▸ **WHAT TO PRODUCE**: Exact copies of the lines from the start of the records through the line with "Update README.md" are what the answer must hold; pictures are not part of it.

Start of RECORDS SUPPLIED

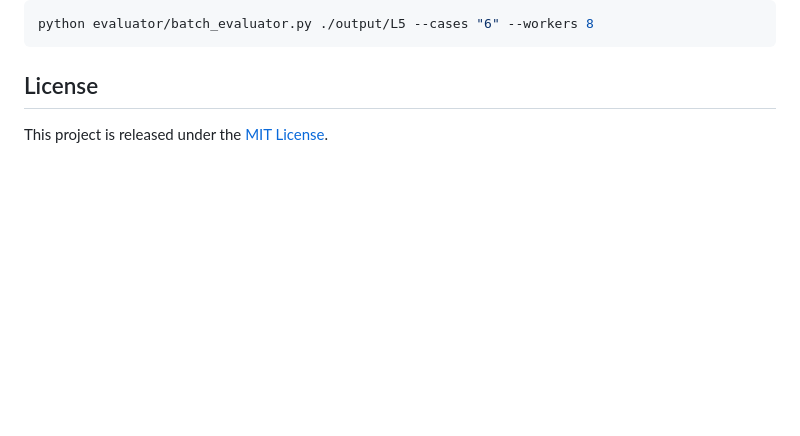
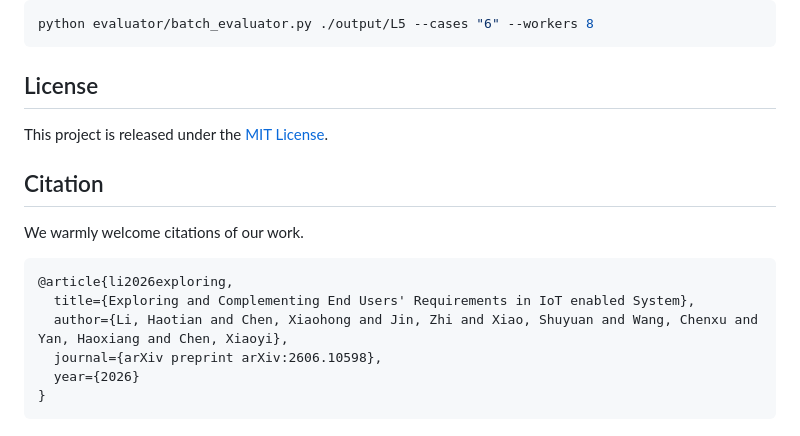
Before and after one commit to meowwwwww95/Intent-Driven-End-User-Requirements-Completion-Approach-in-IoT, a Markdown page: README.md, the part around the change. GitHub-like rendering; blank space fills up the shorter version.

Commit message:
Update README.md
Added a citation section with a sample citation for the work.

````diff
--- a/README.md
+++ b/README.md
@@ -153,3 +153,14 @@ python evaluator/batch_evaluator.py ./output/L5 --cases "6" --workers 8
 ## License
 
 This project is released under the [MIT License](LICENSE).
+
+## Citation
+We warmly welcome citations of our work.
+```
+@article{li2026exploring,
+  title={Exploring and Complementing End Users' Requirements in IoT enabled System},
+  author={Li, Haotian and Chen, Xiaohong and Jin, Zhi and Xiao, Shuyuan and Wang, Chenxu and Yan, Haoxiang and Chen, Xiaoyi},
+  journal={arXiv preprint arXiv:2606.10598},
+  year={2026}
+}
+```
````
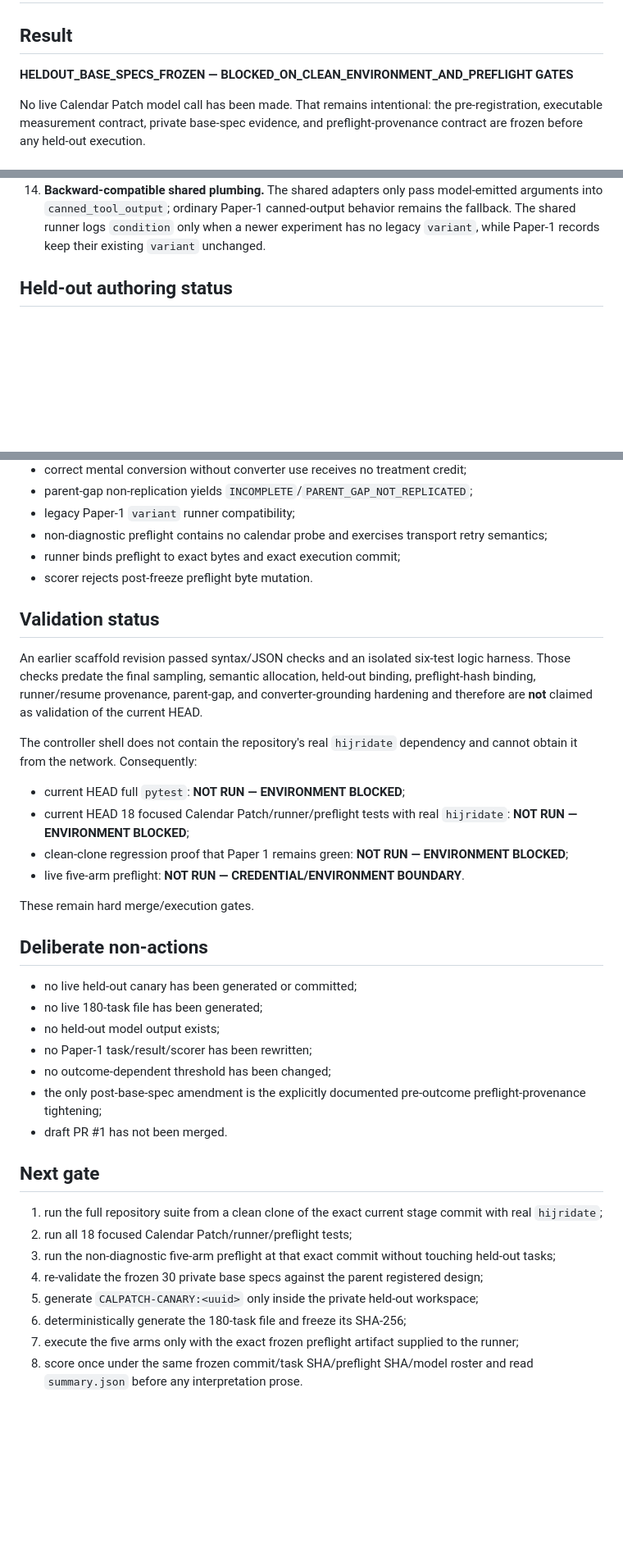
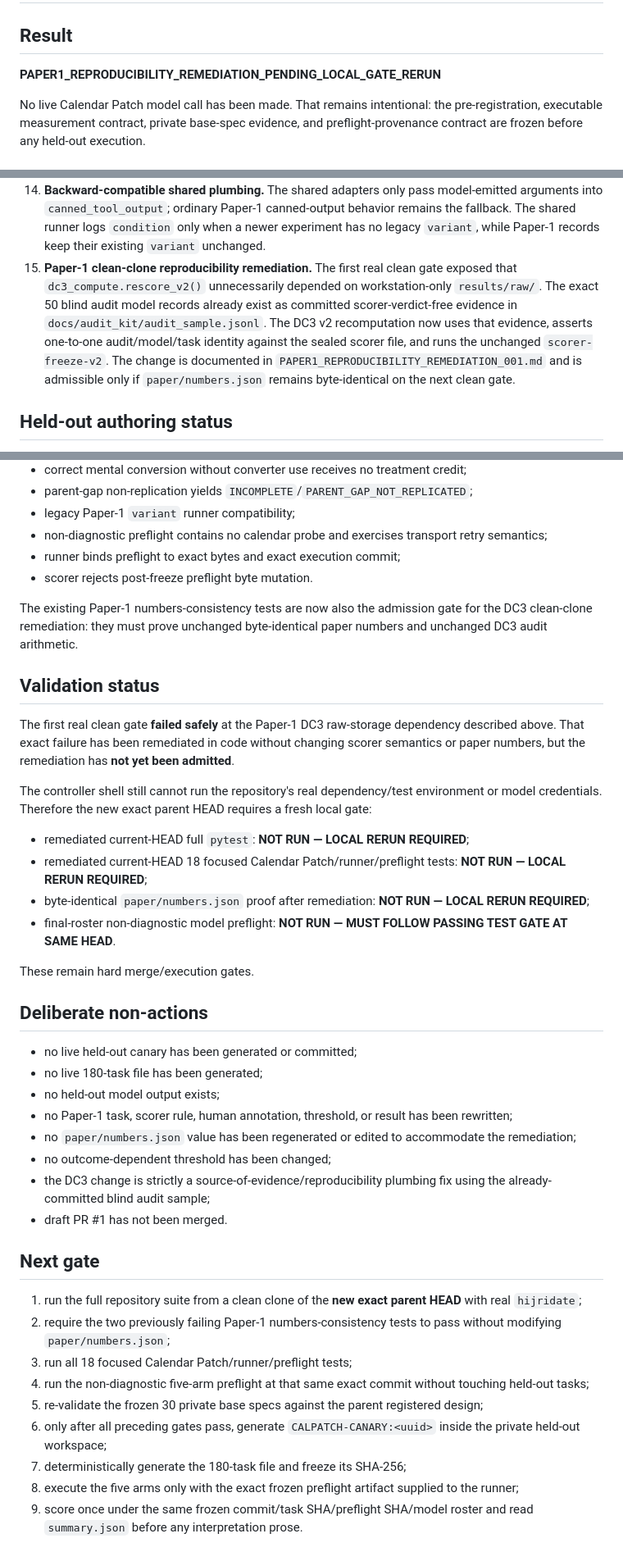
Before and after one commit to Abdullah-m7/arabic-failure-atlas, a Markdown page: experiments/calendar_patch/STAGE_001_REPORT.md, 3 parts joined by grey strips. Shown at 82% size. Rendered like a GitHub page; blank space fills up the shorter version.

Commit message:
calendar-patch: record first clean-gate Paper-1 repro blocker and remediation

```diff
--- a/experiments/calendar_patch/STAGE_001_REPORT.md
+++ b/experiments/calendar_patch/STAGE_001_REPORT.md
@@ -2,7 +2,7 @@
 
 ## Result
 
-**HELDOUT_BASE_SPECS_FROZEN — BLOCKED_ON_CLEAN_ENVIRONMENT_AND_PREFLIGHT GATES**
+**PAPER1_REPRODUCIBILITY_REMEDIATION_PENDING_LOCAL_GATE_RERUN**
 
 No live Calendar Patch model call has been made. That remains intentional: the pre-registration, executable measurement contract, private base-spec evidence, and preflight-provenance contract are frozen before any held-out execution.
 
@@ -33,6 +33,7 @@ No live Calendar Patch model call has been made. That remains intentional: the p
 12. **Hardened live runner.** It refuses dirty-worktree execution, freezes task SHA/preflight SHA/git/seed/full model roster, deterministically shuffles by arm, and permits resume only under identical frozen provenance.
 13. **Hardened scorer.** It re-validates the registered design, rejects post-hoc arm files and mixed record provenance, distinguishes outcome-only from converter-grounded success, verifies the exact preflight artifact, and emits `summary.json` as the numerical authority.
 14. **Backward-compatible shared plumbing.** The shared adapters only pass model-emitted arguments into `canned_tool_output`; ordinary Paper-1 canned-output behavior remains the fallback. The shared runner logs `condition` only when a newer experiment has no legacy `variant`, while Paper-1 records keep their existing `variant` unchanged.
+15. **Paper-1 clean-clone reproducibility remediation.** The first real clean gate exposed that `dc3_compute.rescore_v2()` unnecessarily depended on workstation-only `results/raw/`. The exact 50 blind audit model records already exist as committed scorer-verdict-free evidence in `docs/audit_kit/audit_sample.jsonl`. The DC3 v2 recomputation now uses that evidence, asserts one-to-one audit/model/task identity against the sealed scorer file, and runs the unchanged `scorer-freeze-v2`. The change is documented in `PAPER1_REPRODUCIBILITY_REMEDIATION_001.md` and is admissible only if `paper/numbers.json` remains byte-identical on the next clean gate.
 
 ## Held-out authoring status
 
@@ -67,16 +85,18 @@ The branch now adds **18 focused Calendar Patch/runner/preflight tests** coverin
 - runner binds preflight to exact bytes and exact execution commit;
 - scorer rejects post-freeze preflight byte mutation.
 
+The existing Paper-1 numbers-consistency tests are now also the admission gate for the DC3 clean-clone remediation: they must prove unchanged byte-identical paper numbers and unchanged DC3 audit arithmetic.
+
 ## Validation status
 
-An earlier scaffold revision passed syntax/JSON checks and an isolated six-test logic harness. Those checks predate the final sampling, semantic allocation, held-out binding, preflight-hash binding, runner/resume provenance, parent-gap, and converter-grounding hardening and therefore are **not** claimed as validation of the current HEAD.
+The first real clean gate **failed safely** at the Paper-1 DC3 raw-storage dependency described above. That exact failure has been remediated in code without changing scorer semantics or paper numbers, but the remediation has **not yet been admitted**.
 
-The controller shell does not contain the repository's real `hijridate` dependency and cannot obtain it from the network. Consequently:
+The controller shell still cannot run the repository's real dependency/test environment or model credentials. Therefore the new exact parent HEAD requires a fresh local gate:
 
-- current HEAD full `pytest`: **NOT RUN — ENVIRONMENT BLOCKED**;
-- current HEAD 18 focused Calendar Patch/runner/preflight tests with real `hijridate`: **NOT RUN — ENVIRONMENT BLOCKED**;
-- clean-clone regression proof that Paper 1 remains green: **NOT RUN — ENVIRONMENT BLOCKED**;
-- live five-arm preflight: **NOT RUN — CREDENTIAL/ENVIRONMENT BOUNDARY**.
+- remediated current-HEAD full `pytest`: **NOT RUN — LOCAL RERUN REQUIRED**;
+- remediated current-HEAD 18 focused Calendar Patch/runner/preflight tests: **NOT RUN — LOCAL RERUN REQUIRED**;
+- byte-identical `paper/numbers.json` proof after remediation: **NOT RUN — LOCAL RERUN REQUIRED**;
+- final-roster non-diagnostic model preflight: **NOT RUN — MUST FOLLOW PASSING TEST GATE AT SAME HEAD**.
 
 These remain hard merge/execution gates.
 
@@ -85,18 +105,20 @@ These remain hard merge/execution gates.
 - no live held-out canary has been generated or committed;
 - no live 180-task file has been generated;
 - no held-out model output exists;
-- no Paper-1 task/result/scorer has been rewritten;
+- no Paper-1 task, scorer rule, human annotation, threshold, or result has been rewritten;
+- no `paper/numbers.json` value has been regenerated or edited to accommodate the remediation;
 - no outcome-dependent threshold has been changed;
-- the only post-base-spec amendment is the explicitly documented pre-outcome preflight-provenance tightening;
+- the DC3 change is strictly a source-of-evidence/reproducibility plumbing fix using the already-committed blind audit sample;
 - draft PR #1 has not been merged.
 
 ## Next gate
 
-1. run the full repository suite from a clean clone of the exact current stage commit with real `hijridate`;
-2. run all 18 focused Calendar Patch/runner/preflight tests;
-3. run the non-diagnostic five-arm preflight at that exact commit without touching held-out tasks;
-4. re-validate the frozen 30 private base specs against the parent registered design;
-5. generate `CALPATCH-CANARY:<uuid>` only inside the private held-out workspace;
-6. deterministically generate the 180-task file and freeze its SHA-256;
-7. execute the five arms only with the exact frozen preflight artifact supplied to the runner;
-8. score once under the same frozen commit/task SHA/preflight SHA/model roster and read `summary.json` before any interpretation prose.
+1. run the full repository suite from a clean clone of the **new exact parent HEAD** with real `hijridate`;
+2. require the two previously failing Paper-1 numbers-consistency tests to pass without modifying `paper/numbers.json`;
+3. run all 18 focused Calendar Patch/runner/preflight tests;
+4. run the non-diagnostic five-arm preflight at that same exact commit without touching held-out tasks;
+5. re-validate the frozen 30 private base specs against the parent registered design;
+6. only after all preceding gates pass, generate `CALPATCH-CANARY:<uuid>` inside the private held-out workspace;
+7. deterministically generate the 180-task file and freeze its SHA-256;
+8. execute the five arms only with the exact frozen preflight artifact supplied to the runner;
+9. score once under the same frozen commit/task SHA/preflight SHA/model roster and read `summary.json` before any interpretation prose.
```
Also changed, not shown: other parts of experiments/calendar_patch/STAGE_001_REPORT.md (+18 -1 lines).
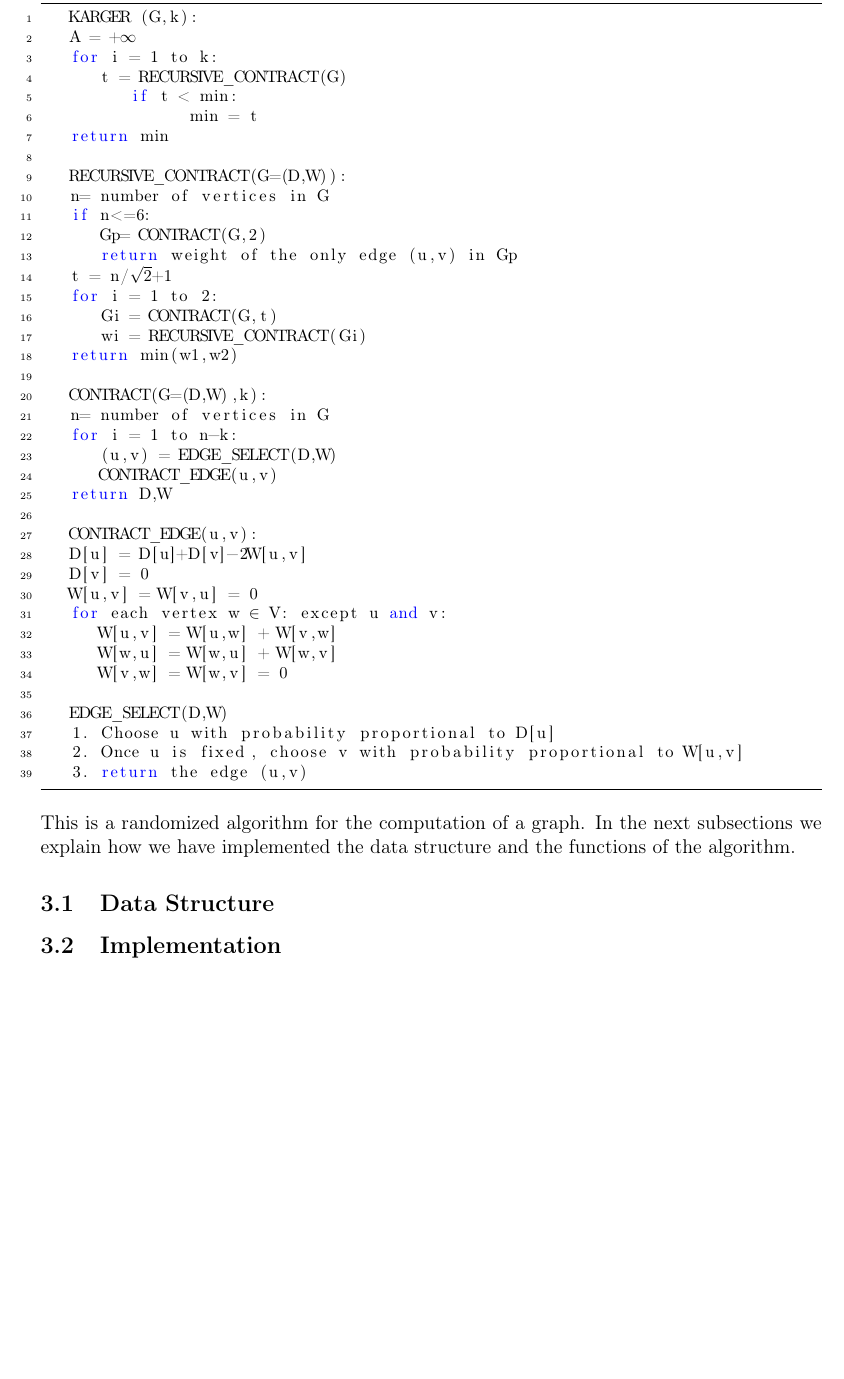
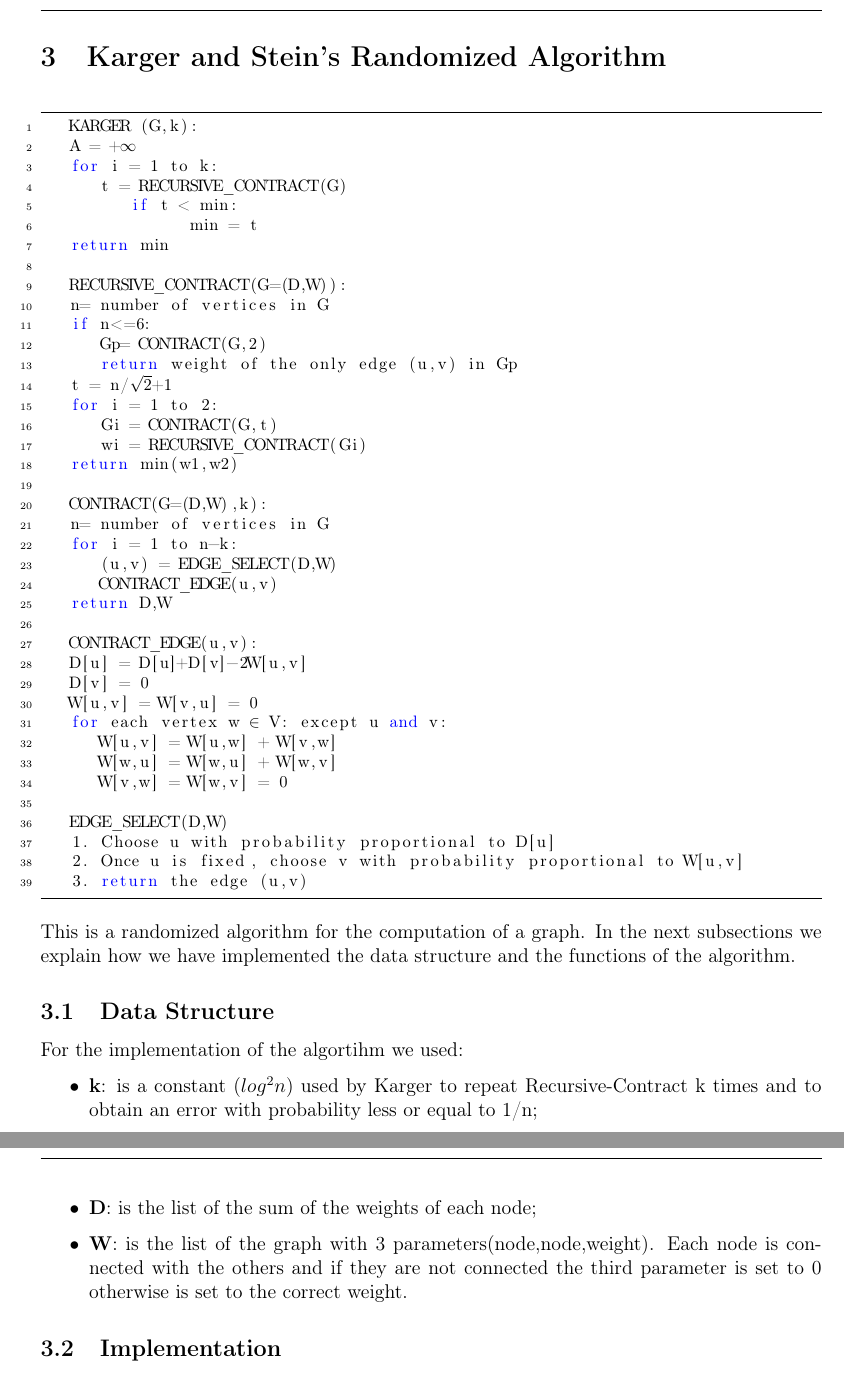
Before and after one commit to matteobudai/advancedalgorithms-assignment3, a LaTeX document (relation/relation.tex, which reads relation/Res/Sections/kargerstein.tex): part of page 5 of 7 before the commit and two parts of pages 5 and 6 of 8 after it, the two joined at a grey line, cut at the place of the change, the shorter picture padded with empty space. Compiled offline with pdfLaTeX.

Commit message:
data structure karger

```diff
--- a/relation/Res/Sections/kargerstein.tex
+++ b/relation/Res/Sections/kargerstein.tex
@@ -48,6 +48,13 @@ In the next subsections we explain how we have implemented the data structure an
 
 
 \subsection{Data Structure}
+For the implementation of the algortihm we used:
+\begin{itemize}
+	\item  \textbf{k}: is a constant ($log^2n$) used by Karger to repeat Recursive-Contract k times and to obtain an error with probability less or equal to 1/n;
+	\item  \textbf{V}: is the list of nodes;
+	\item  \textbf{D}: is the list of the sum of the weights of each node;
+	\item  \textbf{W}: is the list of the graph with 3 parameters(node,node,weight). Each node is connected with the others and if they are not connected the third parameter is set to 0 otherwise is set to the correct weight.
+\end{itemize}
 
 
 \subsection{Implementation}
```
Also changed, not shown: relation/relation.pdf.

End of RECORDS SUPPLIED

▸ **OUTPUT FOR THIS EXERCISE**:
Before and after one commit to meowwwwww95/Intent-Driven-End-User-Requirements-Completion-Approach-in-IoT, a Markdown page: README.md, the part around the change. GitHub-like rendering; blank space fills up the shorter version.

Commit message:
Update README.md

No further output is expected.